License holders will be allowed to carry concealed guns on college campuses in Texas beginning in August, and after months of debate, the University of Texas at Austin has announced where those people will and won’t be able to carry them. However, people on both sides of the issue say they plan to challenge the policies and might even pursue legal action.
The policy announcement comes eight months after Texas Governor Greg Abbott signed Senate Bill 11, commonly known as the campus carry bill, into law. The law makes it legal for people with concealed carry licenses to carry concealed guns on college campuses. Private colleges can opt out, and public universities can designate gun-free zones on campus.
The UT Austin policy is the first to be announced of any of the Texas public universities, says Julie Gavran, southwest coordinator for the Campaign to Keep Guns off Campus.
“I do not believe handguns belong on a university campus, so this decision has been the greatest challenge of my presidency to date,” University President Gregory Fenves wrote in an open letter published Wednesday. “I empathize with the many faculty members, staffers, students and parents of students who signed petitions, sent emails and letters and organized to ban guns from campus and especially classrooms. As a professor, I understand the deep concerns raised by so many. However, as president, I have an obligation to uphold the law.”
In a second open letter, to University of Texas Chancellor William McRaven, Fenves wrote, “The presence of handguns at an institution of higher learning is contrary to our mission of education and research, which is based on inquiry, free speech and debate.” However, he added, “As president…I am responsible for adhering to the requirements of SB 11.”
Under the UT Austin policy, license holders can carry concealed guns on campus except for places where activities for students in pre-K through grade 12 are happening; at polling places when voting is happening; at places serving as courtrooms or court offices; at businesses where the majority of income comes from liquor sales; campus sporting events unless the license holder is participating and using the gun in the event; patient-care areas; places where formal hearings are being conducted; laboratories with dangerous chemicals or places with “equipment that is incompatible with metallic objects”; animal-use and animal-research facilities.
Notably, people cannot carry guns in residence halls except for in common areas and the University Apartments. (Family members and staff members can carry anywhere in residence halls.) People with offices can prohibit guns in the offices if they wish, but must agree to meet carriers at another location if necessary.

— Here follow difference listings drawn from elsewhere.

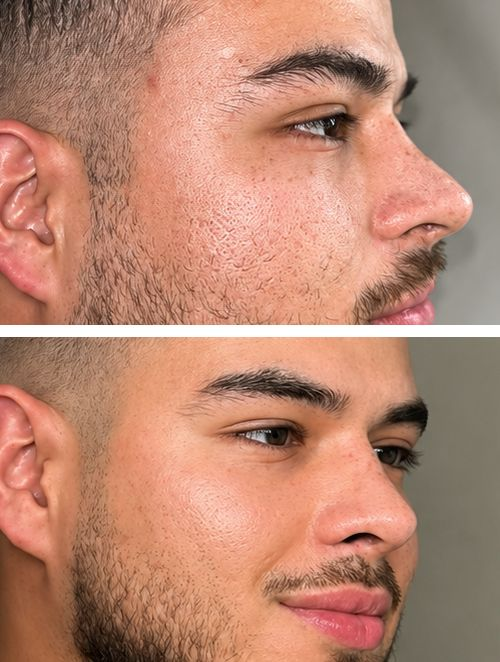
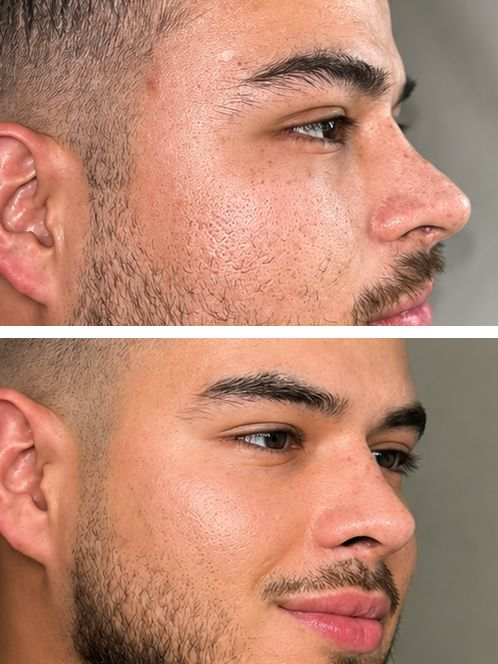
Galería: fotos de antes y después parejas en formato 3:4

diff --git a/components/sections.tsx b/components/sections.tsx
@@ -301,7 +301,7 @@ export function Gallery({ photos }: { photos: GalleryPhoto[] }) {
                       alt={label(photo)}
                       fill
                       sizes="(max-width: 1024px) 45vw, 25vw"
-                      className="object-contain transition-transform duration-500 group-hover:scale-[1.03]"
+                      className="object-cover transition-transform duration-500 group-hover:scale-[1.03]"
                     />
                   </button>
                   <figcaption className="mt-3 text-[11px] tracking-[0.18em] text-clinic/70 uppercase">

There are also restrictions on people carrying guns while working with minors. And while carrying a semi-automatic handgun, carriers cannot have a round of ammunition in the chamber.
The policies do not generally prohibit guns in classrooms, a point for which faculty members had voiced concern. A working group had recommended against such a sweeping prohibition.
“Under the law, I cannot adopt a policy that has the general effect of excluding licensed concealed handguns from campus. I agree with the working group that a classroom exclusion would have this effect,” Fenves wrote in the letter.
“It’s a case where he wasn’t willing to take the political risk of going farther and acting on his convictions and for that we’re disappointed,” says Max Snodderly, a member of the group Gun Free UT and a neuroscience professor at UT Austin.
“We intend to continue to push for not having guns in classrooms and not having guns in the dormitories,” Snodderly says, adding that the push is “going to entail legal action.”
Pro-campus-carry advocates say they also plan to pursue legal action. Policies such as gun-free offices and prohibiting carriers of semiautomatic handguns from carrying with a chambered round “will not stand up to legal scrutiny,” Students for Concealed Carry, a national organization, says in a statement. “Therefore, our Texas chapter will now shift its focus to litigation.”
In response to comments about potential litigation, university spokesman Gary Susswein tells Newsweek by email, “We understand that members of the university community and Texans on all sides of the campus carry debate feel strongly about the issue and may pursue legal action.”
The Board of Regents must now approve the UT Austin policy.